Rush is Everywhere in 2011 New York Times Bestseller
If you’re not a science fiction fan you might have missed the news that Ready Player One was one of the biggest literary hits of the year when it came out in 2011. First-time novelist Ernest Cline became an improbable success story when his book about a Tom Sawyer-like character sticking it to the corporation in a dystopian future reached No. 20 on the New York Times bestseller list. But maybe the book’s success is no more improbable than Rush’s success, since the book is threaded throughout with wry Rush references.
The story takes place in the not-too distant future and it’s not a pretty picture. The environment’s a mess and the social order is collapsing. But there’s one good thing: virtual reality. For many people, the real living takes place online in a highly immersive massively multiplayer game.
Without getting too much into the details, think of the story roughly hewing to Voltaire’s Candide, in which a low-born adventurer named Owen finds himself in the most outrageous situations. But with native optimism and smarts, he always finds a way out and even ends up wealthy and on top of the world. In the end, though, he settles for the simple life in a garden, surrounded by the people he loves and who love him.
If that plot summary sounds like Clockwork Angels, that’s because it is. It’s very much the same story. But that’s just one of many Rush connections in the book, the most important of which is to “2112.” In one of the key moments, Owen has to find the third of three keys that have been hidden. He does, and it’s in Megadon, the world of the priests in the Temples of Syrinx.
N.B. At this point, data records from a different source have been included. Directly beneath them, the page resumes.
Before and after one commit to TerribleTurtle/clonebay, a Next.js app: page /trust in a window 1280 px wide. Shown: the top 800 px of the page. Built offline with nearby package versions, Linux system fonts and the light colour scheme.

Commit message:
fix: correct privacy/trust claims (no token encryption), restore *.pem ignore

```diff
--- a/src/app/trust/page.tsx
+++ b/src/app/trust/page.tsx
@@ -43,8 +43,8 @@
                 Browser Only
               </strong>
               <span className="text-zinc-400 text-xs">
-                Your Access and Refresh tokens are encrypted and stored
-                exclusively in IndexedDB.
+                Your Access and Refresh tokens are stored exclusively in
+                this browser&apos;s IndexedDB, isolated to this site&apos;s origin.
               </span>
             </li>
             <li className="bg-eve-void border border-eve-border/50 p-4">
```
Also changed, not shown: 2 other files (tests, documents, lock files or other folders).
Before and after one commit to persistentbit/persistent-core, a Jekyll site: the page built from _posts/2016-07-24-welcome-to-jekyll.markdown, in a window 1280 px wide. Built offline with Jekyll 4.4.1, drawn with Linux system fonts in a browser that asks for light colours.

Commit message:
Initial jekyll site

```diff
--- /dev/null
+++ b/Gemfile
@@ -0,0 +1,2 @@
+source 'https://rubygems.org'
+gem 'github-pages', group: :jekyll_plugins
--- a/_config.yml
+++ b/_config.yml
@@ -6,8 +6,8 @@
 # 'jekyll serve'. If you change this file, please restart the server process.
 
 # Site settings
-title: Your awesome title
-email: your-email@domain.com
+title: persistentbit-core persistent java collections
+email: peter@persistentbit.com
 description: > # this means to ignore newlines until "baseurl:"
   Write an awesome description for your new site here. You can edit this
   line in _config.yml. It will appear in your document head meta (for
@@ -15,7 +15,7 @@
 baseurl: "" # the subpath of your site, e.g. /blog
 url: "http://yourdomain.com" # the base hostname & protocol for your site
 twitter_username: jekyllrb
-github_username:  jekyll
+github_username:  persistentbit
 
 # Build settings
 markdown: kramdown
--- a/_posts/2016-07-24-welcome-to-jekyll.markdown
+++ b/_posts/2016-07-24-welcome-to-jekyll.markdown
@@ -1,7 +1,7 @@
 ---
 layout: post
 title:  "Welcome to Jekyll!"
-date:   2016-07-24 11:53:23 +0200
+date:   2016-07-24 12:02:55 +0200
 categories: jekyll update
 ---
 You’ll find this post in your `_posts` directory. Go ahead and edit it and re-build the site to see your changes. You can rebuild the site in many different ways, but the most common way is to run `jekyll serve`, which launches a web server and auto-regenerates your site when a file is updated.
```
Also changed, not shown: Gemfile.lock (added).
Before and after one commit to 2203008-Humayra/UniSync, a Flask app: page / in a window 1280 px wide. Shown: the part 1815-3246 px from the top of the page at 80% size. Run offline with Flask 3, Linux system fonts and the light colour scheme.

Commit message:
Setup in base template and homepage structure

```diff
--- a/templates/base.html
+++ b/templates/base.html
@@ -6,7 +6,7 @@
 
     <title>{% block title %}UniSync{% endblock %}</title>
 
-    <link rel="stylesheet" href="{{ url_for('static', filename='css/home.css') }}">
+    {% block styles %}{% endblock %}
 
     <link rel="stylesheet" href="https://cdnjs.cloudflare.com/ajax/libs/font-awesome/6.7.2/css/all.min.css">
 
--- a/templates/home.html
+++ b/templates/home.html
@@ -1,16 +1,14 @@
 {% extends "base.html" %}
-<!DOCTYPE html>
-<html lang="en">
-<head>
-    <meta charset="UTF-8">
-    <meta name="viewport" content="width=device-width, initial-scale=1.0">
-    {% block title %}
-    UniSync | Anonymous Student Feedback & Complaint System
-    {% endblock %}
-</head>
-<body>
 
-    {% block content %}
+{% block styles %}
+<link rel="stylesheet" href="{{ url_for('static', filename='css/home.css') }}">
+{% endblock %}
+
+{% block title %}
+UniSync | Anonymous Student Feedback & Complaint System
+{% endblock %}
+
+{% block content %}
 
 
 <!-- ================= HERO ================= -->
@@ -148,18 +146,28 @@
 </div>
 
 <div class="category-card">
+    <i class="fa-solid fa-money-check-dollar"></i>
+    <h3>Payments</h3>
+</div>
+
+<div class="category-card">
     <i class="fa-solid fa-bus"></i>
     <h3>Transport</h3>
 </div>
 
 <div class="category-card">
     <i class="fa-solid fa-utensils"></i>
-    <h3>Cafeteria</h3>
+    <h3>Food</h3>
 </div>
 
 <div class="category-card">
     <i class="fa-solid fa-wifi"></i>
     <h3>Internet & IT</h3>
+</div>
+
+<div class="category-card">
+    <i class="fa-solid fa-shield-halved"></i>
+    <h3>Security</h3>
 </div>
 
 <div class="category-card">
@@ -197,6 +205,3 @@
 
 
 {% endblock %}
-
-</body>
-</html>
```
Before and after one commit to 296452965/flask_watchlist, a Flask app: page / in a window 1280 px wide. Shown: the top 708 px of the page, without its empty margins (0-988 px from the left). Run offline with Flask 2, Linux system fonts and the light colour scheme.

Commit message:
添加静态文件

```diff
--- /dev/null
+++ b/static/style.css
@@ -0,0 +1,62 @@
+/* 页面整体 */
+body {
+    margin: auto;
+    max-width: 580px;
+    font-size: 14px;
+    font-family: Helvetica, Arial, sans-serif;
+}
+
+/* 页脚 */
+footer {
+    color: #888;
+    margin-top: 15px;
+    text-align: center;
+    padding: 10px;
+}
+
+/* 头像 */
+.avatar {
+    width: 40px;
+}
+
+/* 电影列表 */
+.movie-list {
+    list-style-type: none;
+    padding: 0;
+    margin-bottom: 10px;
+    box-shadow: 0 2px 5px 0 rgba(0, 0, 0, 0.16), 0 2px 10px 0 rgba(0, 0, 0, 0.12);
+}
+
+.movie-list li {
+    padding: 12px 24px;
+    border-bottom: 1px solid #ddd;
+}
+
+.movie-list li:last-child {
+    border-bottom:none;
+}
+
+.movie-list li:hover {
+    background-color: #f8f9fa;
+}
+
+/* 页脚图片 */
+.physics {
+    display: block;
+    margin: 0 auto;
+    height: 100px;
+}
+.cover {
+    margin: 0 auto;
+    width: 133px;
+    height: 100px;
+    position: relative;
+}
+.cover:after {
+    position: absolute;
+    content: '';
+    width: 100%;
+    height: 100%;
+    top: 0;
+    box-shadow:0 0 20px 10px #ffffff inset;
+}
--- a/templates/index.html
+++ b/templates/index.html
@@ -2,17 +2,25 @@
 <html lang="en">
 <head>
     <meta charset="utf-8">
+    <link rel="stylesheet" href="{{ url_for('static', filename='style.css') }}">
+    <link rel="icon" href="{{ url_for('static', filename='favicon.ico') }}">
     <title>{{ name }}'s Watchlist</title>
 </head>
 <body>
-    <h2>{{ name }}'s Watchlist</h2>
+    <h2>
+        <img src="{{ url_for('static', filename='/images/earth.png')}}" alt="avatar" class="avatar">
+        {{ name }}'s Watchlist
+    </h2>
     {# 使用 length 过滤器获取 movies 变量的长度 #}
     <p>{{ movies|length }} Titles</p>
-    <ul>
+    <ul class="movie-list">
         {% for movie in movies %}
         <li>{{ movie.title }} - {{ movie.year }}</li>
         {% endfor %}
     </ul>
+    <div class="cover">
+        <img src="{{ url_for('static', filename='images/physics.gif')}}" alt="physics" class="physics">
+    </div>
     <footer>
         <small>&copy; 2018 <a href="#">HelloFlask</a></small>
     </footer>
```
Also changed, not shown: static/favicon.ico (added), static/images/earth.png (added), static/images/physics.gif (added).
Cline clearly knows his Rush, but he also knows his 1980s pop culture more broadly. Indeed, he’s an encyclopedia of everything from the 1980s, so if you’re a 40-something, you’ll no doubt find this a trip down memory lane as well as a trip through Rush’s catalog of ideas over the years.—Rob Freedman, Rush Vault
Here’s a sample of the critical acclaim the book’s received:
“Gorgeously geeky, superbly entertaining, this really is a spectacularly successful debut.”—Daily Mail (U.K.)
“A delirious, crypto-nerd fantasia . . . Crammed with ’80s nostalgia and sugar-high prose, it’s ridiculous and addictive and full of toy surprises.”—Village Voice
“A smart, funny thriller that both celebrates and critiques online culture . . . Layered with inside jokes and sly references.”—San Francisco Chronicle
“An exuberantly realized, exciting, and sweet-natured cyber-quest. Cline’s imaginative and rollicking coming-of-age geek saga has a smash-hit vibe.”—Booklist
“I dare you not to fall in love with Ready Player One. And I mean head over heels in love—the way you fall for someone who is smart, feisty, and who can effortlessly finish your favorite movie lines, music lyrics, or literature quotes before they come out of your mouth.”—Daniel Wilson